And Willis Towers Watson is well-positioned to succeed. Mr Vickers said: “We have had a turbo-charged boost following our merger with Towers Watson. We’ve always had a significant capability, and now we have a massively bigger capability. We have a whole suite of service offerings so there’s really virtually no type of service that a primary company or reinsurer might want that we can’t provide.”
The current market
On the state of the current market, he expects that reinsurers are not going to push substantially for rate increases. “There will be some continued gradual softening of the market. Probably less than we’ve seen in the previous years but it is still not going to completely stabilise and certainly not reverse.”
There are some encouraging signs. “The big buyers that were retaining more risks, now seem to be recognising the capital efficiency and earning stability that they can gain so we are seeing more reinsurance premium flowing back into the market,” he said.
“In Asia, it is largely the same. Sure, there is underlying growth in premium in most markets in the region and it makes people hungrier as everyone is looking for growth. But the same macro trends occurring around the world apply exactly to Asia,” he added.
On concerns, he cited the increasing localisation of regulations. “My working career has always been about globalisation. In the last few years, it seems to be going in reverse. More countries are getting tougher and are seeking to restrict the flows of reinsurance premiums. It runs counter to the whole concept of reinsurance with free flow of capital and risk diversification around the world,” he said.

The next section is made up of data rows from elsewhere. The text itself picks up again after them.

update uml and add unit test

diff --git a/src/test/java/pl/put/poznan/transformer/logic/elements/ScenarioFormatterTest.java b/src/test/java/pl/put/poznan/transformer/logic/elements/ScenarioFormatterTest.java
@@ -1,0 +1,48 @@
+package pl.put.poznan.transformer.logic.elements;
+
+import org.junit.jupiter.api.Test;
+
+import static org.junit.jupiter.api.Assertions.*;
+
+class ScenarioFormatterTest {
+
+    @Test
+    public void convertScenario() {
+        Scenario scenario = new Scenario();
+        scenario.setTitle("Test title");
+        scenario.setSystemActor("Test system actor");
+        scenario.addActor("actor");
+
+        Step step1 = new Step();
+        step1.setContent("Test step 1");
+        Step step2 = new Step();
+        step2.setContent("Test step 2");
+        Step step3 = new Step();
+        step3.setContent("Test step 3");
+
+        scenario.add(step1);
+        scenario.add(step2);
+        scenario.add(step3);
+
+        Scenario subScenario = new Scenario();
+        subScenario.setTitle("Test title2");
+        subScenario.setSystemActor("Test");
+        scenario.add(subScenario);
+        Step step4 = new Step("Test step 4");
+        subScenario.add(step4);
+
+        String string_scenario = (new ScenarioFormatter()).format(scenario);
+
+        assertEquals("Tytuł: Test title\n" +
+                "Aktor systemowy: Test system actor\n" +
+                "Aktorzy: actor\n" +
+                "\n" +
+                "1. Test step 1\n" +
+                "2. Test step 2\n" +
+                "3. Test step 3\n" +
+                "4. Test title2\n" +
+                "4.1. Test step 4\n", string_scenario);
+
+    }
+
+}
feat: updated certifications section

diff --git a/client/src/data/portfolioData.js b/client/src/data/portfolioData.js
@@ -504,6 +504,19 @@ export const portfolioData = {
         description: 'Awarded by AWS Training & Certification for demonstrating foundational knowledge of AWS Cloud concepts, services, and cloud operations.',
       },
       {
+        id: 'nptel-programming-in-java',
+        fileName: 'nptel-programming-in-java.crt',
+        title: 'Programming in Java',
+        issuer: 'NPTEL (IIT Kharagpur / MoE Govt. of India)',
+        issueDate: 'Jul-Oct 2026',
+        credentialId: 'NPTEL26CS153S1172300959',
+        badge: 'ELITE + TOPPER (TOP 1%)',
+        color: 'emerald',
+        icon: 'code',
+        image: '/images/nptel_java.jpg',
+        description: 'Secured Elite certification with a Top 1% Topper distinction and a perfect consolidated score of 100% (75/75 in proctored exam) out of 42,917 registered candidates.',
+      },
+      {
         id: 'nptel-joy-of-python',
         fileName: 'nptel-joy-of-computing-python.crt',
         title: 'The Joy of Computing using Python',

The global reinsurance industry has to do a better job at explaining the value it brings and the constructive role that it plays in supporting resilience in the wider society.
“Hence developments such as the Insurance Development Forum, are very important platforms to help us achieve this goal. Willis Towers Watson is very heavily involved as a key driver of the initiative. If we, as an industry, can demonstrate our value to society, it will help us to explain why some of these de-globalisation trends are not helpful to society as a whole,” he concluded.